It was announced last week that fast food chain McDonalds has now received government approval to become an examination board. Good news for the company’s staff as it will now be able to offer them nationally recognised “A” level standard qualifications, an alternative to traditional qualifications. The new McDonalds in-house course will teach staff about recruitment, human resources, people management, hygiene, health and safety and stock control, amongst other skills. Basically it will teach them everything they need to know about running a fast food outlet.

Network Rail, The Ministry of Defence and Flybe have also been given examination board status and will now be able to offer their staff nationally recognised certificates. The plan, the first of its kind in Europe, is part of a government initiative to offer workers more on-the-job training and help create a skilled workforce in the U.K. According to Prime Minister Gordon Brown, it’s all about wining the “global skills race”. Business leaders have welcomed the new initiative which will bridge the gap between company training schemes and nationally recognised qualifications. However teachers’ unions have condemned the new plans as a “farce” and say that it demeans the value of “A” level qualifications. Gordon Brown defended the in-company training courses, saying that they would be tough, involving intensive training and once candidates had the qualification they could go anywhere.

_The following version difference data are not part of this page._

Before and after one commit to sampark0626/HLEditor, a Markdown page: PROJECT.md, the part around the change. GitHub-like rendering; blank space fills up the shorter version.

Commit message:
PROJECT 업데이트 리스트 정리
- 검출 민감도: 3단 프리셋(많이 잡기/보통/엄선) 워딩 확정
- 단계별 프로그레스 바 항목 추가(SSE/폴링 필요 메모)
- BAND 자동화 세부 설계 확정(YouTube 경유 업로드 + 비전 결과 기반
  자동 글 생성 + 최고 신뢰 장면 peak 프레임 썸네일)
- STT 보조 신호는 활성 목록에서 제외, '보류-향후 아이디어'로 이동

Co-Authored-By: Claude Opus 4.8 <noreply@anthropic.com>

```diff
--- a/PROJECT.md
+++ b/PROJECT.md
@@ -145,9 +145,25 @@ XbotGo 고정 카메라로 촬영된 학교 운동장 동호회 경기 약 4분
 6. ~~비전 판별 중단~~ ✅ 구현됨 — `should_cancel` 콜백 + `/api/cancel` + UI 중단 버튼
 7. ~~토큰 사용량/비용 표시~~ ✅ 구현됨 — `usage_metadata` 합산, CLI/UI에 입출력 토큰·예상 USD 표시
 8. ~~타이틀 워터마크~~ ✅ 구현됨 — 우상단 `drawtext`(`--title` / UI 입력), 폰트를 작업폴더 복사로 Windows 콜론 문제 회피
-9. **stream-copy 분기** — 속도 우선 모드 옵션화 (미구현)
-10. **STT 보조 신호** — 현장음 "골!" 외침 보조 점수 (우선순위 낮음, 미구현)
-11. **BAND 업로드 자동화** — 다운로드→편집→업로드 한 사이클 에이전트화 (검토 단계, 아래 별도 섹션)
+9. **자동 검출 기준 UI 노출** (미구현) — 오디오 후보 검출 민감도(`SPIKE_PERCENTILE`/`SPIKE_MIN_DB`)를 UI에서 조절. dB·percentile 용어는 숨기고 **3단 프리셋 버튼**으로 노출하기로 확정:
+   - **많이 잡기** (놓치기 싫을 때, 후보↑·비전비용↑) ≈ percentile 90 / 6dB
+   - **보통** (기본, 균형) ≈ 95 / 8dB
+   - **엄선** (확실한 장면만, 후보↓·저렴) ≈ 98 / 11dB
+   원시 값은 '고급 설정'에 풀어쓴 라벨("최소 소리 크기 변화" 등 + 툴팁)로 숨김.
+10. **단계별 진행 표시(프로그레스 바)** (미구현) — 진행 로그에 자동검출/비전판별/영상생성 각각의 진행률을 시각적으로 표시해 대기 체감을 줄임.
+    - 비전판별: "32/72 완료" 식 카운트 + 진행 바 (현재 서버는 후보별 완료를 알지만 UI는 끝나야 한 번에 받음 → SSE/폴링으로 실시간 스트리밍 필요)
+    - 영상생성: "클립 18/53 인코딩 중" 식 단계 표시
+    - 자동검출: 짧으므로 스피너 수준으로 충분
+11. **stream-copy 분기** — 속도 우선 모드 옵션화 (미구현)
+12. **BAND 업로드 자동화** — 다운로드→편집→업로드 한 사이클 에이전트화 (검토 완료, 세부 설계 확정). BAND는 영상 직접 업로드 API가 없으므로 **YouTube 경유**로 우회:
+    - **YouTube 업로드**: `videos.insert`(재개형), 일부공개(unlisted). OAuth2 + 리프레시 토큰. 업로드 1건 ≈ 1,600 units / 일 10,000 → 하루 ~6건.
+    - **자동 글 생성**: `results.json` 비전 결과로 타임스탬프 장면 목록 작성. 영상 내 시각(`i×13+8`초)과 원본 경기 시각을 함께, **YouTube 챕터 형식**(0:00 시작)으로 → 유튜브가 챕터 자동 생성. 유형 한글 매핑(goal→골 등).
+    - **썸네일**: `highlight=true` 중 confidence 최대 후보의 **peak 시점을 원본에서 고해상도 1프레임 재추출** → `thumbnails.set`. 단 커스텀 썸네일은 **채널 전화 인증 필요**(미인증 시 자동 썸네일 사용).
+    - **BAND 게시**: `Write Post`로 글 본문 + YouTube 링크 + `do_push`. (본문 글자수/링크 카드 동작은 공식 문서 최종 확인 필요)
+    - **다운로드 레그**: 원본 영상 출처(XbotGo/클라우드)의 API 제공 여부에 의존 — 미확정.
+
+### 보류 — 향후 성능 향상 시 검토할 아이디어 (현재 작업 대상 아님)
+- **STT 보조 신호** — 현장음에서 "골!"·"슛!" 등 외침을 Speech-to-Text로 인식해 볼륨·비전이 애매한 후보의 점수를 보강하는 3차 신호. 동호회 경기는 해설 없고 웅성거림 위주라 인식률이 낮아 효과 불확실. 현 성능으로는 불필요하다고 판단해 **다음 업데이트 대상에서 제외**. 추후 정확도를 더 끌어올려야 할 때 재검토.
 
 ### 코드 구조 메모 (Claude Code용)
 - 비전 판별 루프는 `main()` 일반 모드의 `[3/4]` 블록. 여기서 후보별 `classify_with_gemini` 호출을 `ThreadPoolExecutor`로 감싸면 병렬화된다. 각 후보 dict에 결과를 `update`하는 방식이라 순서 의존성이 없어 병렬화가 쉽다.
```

Kyle & Svet Keeton said...

Personally, I don't believe in such type of "education". For me you get education in schools and colleges or University.. And this initiative I would call profanation.

My husband was a District Manager in McDonalds for several years. He told when he's seen this first time he laughed, they had the same program in America and this program was absolutely failed. And that's sad.

Best wishes and thank you for very good article,

Naomi said...

The initiative has come in for a lot of criticism over here Svet. I personally don't think it can replace a university or college education either. Nice to see you again.